→ EXERCISE REQUIREMENTS
Would you repeat the listing below verbatim and drop the images?

━━━━━━━━━━

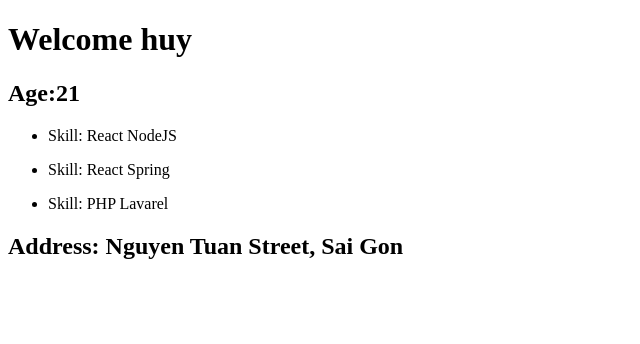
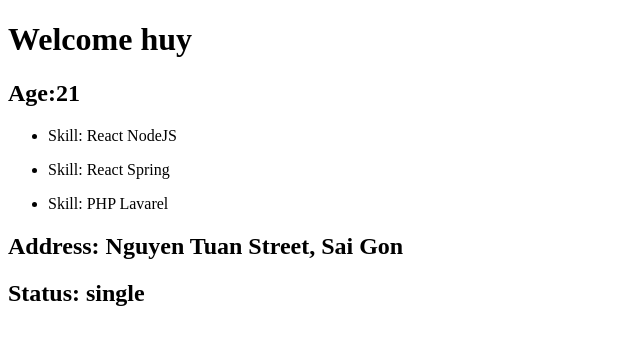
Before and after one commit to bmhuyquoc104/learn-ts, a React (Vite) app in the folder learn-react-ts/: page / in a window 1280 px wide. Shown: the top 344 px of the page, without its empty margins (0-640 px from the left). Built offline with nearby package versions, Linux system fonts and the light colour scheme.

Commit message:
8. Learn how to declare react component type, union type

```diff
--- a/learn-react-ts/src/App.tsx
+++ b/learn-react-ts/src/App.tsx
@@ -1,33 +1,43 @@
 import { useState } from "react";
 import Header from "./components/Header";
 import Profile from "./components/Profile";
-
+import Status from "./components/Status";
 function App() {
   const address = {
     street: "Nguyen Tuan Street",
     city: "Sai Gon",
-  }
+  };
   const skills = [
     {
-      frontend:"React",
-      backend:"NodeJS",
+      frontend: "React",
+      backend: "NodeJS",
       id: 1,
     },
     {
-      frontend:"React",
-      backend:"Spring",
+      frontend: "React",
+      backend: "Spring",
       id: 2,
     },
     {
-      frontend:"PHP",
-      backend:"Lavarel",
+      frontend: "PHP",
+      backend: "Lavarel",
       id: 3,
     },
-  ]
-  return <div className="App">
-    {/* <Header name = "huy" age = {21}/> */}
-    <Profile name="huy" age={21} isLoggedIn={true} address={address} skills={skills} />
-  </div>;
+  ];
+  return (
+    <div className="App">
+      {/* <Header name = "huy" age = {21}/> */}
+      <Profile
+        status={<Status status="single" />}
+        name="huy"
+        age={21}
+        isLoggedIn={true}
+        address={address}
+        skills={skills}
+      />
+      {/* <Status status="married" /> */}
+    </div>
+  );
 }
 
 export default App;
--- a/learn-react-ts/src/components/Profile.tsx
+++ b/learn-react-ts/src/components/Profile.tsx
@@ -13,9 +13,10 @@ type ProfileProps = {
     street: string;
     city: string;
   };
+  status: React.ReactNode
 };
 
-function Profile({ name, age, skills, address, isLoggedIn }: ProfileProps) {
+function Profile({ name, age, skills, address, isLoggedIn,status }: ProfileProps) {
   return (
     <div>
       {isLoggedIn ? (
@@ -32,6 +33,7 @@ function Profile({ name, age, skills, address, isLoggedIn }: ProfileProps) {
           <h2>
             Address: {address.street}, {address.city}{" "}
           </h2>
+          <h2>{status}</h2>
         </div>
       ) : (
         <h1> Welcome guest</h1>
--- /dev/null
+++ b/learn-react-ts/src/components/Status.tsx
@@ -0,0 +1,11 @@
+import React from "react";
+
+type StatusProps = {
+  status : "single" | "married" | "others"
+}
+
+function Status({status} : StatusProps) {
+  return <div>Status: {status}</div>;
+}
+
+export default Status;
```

━━━━━━━━━━

→ SOLUTION
Before and after one commit to bmhuyquoc104/learn-ts, a React (Vite) app in the folder learn-react-ts/: page / in a window 1280 px wide. Shown: the top 344 px of the page, without its empty margins (0-640 px from the left). Built offline with nearby package versions, Linux system fonts and the light colour scheme.

Commit message:
8. Learn how to declare react component type, union type

```diff
--- a/learn-react-ts/src/App.tsx
+++ b/learn-react-ts/src/App.tsx
@@ -1,33 +1,43 @@
 import { useState } from "react";
 import Header from "./components/Header";
 import Profile from "./components/Profile";
-
+import Status from "./components/Status";
 function App() {
   const address = {
     street: "Nguyen Tuan Street",
     city: "Sai Gon",
-  }
+  };
   const skills = [
     {
-      frontend:"React",
-      backend:"NodeJS",
+      frontend: "React",
+      backend: "NodeJS",
       id: 1,
     },
     {
-      frontend:"React",
-      backend:"Spring",
+      frontend: "React",
+      backend: "Spring",
       id: 2,
     },
     {
-      frontend:"PHP",
-      backend:"Lavarel",
+      frontend: "PHP",
+      backend: "Lavarel",
       id: 3,
     },
-  ]
-  return <div className="App">
-    {/* <Header name = "huy" age = {21}/> */}
-    <Profile name="huy" age={21} isLoggedIn={true} address={address} skills={skills} />
-  </div>;
+  ];
+  return (
+    <div className="App">
+      {/* <Header name = "huy" age = {21}/> */}
+      <Profile
+        status={<Status status="single" />}
+        name="huy"
+        age={21}
+        isLoggedIn={true}
+        address={address}
+        skills={skills}
+      />
+      {/* <Status status="married" /> */}
+    </div>
+  );
 }
 
 export default App;
--- a/learn-react-ts/src/components/Profile.tsx
+++ b/learn-react-ts/src/components/Profile.tsx
@@ -13,9 +13,10 @@ type ProfileProps = {
     street: string;
     city: string;
   };
+  status: React.ReactNode
 };
 
-function Profile({ name, age, skills, address, isLoggedIn }: ProfileProps) {
+function Profile({ name, age, skills, address, isLoggedIn,status }: ProfileProps) {
   return (
     <div>
       {isLoggedIn ? (
@@ -32,6 +33,7 @@ function Profile({ name, age, skills, address, isLoggedIn }: ProfileProps) {
           <h2>
             Address: {address.street}, {address.city}{" "}
           </h2>
+          <h2>{status}</h2>
         </div>
       ) : (
         <h1> Welcome guest</h1>
--- /dev/null
+++ b/learn-react-ts/src/components/Status.tsx
@@ -0,0 +1,11 @@
+import React from "react";
+
+type StatusProps = {
+  status : "single" | "married" | "others"
+}
+
+function Status({status} : StatusProps) {
+  return <div>Status: {status}</div>;
+}
+
+export default Status;
```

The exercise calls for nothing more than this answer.